IOWA CITY, Iowa – Jordan Canzeri and LeShun Daniels stood here in the Iowa performance center Tuesday morning tempting people to judge them. The former was listed on the roster at 5-foot-9, 192 pounds (generously). The latter checked in at 6-0, 225.
We like to pigeonhole folks in our society. We especially enjoy doing it with athletes. These Hawkeye running backs invite labels based on appearance.
Daniels, a junior, looks the part of a bruising, battering ram crashing his way through the hole. Canzeri appears to be the nibble, change-of-pace back used to keep defenses off balance. While these roles may turn out to be a reality, both guys feel like they’re complete backs.
"I have the positive outlook that I can handle whatever the coaches are going to throw at me. However many times they want me to run the ball and how many times I’m in position to, I feel as if I can do so. I’ve worked hard enough for it and I know body-wise I can hold up for it as well," Canzeri said.
"There’s always going to be that noise. With LeShun, people think that he’s just a back that will run people over. But, no, he’s very quick. He can make people miss as well."
The Iowa coaches vaulted Daniels into the starting role after he excelled this spring. The staff has maintained that Canzeri, who entered the offseason as the No. 1, also will be used.
It’s unclear how the timeshare will unfold when the season kicks off Saturday against Illinois State at Kinnick Stadium (11 a.m. CT, BTN). It could depend on which guys is performing better. Derrick Mitchell Jr. and Akrum Wadley also are pushing for carries.
"We’ll just kind of play it by ear and see how it goes," Iowa Coach Kirk Ferentz said. "I don’t know if we’ll go with the hot-hand guy or use Jordan maybe a little bit more on third down. I think we have a nice opportunity to mix it up a little bit."
Said Daniels: "You expect to have all the reps but you never know how it’s going to play out during the game."
Daniels and Canzeri have dealt with injuries in their college careers. Neither back has made it through a season unscathed.
Canzeri is Iowa’s most accomplished returning runner. He has 1,089 career rushing yards on 207 carries. He boasts 100-yard games in 2011, ’13 and ’14 (missed ’12 with injury).
Daniels has been used sporadically the last two seasons. He’s toted the ball 51 times for 191 yards and a touchdown. He lost 10-15 pounds this off-season in an attempt to improve speed and endurance.
"I’m obviously a bigger guy and (Canzeri is) probably a little more shifty and quick but we both can do everything. Jordan knows how to get his shoulder down and get the tough yards. I think I can make people miss and take a five-yard run and make it a 35-yard run," Daniels said.
Iowa moved to consolidate and create better flow to its rushing attack this offseason by allowing offensive line coach Brian Ferentz to coordinate the run game, the left hand now knowing what the right was doing.
"We like to run the ball and we made that a big emphasis. We have to do a better job running the ball," quarterback C.J. Beathard said. "Coach Brian has done a good job enforcing that with the offensive line and the running backs."
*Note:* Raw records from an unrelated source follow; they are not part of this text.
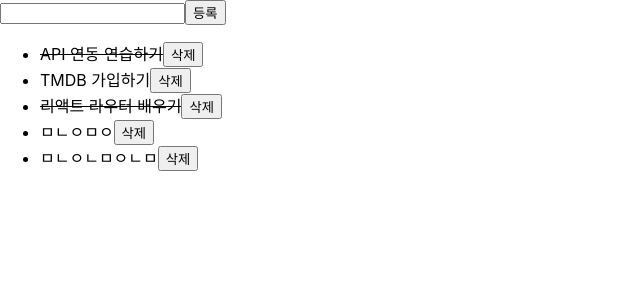
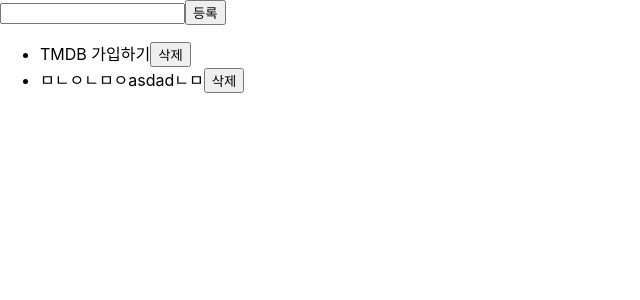
Before and after one commit to kimtaeung020322/20230109_frontend, a React (Create React App) app in the folder movie-list/: page / in a window 1280 px wide. Shown: the top 300 px of the page, without its empty margins (0-640 px from the left). Built offline with nearby package versions, Linux system fonts and the light colour scheme; data requests are answered from the project's data file.

Commit message:
API 연동 연습 완료

```diff
--- a/movie-list/db.json
+++ b/movie-list/db.json
@@ -1,29 +1,15 @@
 {
   "todos": [
-    {
-      "id": 1,
-      "text": "API 연동 연습하기",
-      "done": true
-    },
     {
       "id": 2,
       "text": "TMDB 가입하기",
       "done": false
     },
     {
-      "id": 3,
-      "text": "리액트 라우터 배우기",
-      "done": true
-    },
-    {
-      "text": "ㅁㄴㅇㅁㅇ",
+      "text": "ㅁㄴㅇㄴㅁㅇasdadㄴㅁ",
       "done": false,
-      "id": 5
-    },
-    {
-      "text": "ㅁㄴㅇㄴㅁㅇㄴㅁ",
-      "done": false,
-      "id": 6
+      "id": 7
     }
-  ]
+  ],
+  "comments": [{ "id": 1, "body": "todoaskldjsalkdj", "like_count": 0 }]
 }
--- a/movie-list/src/App.js
+++ b/movie-list/src/App.js
@@ -9,14 +9,15 @@ function App() {
     setText(e.target.value);
   };
 
-  const fetchData = () => {
-    axios
-      .get("http://localhost:5000/todos")
-      .then((res) => setTodos(res.data))
-      .catch((err) => {
-        console.log(err);
+  const fetchData = async () => {
+    // async/await : async 함수 내부에서 Promise 앞에 await 붙이면
+    // resolve될 때까지 다음 코드를 실행하지 않는다. => 동기적으로 처리
+    try {
+      let result = await axios.get("http://localhost:5000/todos");
+      setTodos(result.data);
+    } catch (e) {
       setTodos(null);
-      });
+    }
   };
 
   useEffect(() => {
@@ -24,35 +25,34 @@ function App() {
     fetchData();
   }, []);
 
-  const handleSubmit = () => {
-    axios
-      .post("http://localhost:5000/todos", {
+  const handleSubmit = async () => {
+    let result = await axios.post("http://localhost:5000/todos", {
       text: text,
       done: false,
-      })
-      .then((res) => {
+    });
+
     // 등록에 성공하면 데이터 다시 받아오기
     // if(res.)
-        console.log(res);
-        if (res.status === 201) alert("할일이 등록되었습니다.");
+    console.log(result);
+    if (result.status === 201) alert("할일이 등록되었습니다.");
     fetchData();
-      });
   };
 
-  const handleToggle = (id, done) => {
-    axios
-      .patch("http://localhost:5000/todos/" + id, {
+  const handleToggle = async (id, done) => {
+    await axios.patch("http://localhost:5000/todos/" + id, {
       done,
-      })
-      .then((res) => {
+    });
+
     fetchData();
-      });
   };
 
-  const handleRemove = (id) => {
-    axios.delete("http://localhost:5000/todos/" + id).then((res) => {
+  const handleRemove = async (id) => {
+    try {
+      await axios.delete("http://localhost:5000/todos/" + id);
       fetchData();
-    });
+    } catch (e) {
+      console.log(e);
+    }
   };
 
   if (!todos) return <div>데이터가 없습니다.</div>;
```
Lines whose indentation alone changed are shown as unchanged.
The Hawkeyes long have carried the tag of being a physical offense wanting to run the ball to set up the play-action pass. They’ve gotten away from that in recent years due to injury and ineffectiveness.
Last season, Iowa ranked 61st nationally in rushing offense (163.1 YPG, 4.12 YPC). Combined with a lack of a downfield passing threat, opponents loaded the box. It resulted in a painfully inconsistent unit.
Iowa is replacing its starting tackles on the offense line and leading rusher Mark Weisman. Still, the participants believe improvement is coming.
"We expect (the running game) to be good. We’re Iowa. We like to run the football. We take pride in running the football. We believe in our offensive line making the holes for us. We have trust in them and they have trust in us," Daniels said
Beathard provides the Hawkeyes with a strong-armed signal caller capable of burning defenses deep. A reliable rushing attack is needed to fully take advantage of that skill set.
Iowa could benefit from a time-consuming rushing attack this week. The Redbirds bring to town an explosive offense that returns many of the key pieces from a unit that averaged 38.3 points per game a year ago. It would be nice to eat clock and keep it off the field.
"We’ve got to establish the run. It doesn’t matter who we’re playing, we want to establish the run," Beathard said.
Mitchell Jr., who played receiver last season, and Wadley were competing for the No. 3 spot on the depth chart during the offseason.
"Derrick was slowed down by an injury but he’s back now and hopefully we can continue moving him forward. He’s clearly out third back right now," Kirk Ferentz said.
As for Wadley: "We haven’t forgotten about him," Kirk Ferentz said. "As you know, it’s a really fluid process during the year. My guess is we’re going to need a lot of guys so hopefully he’ll keep improving."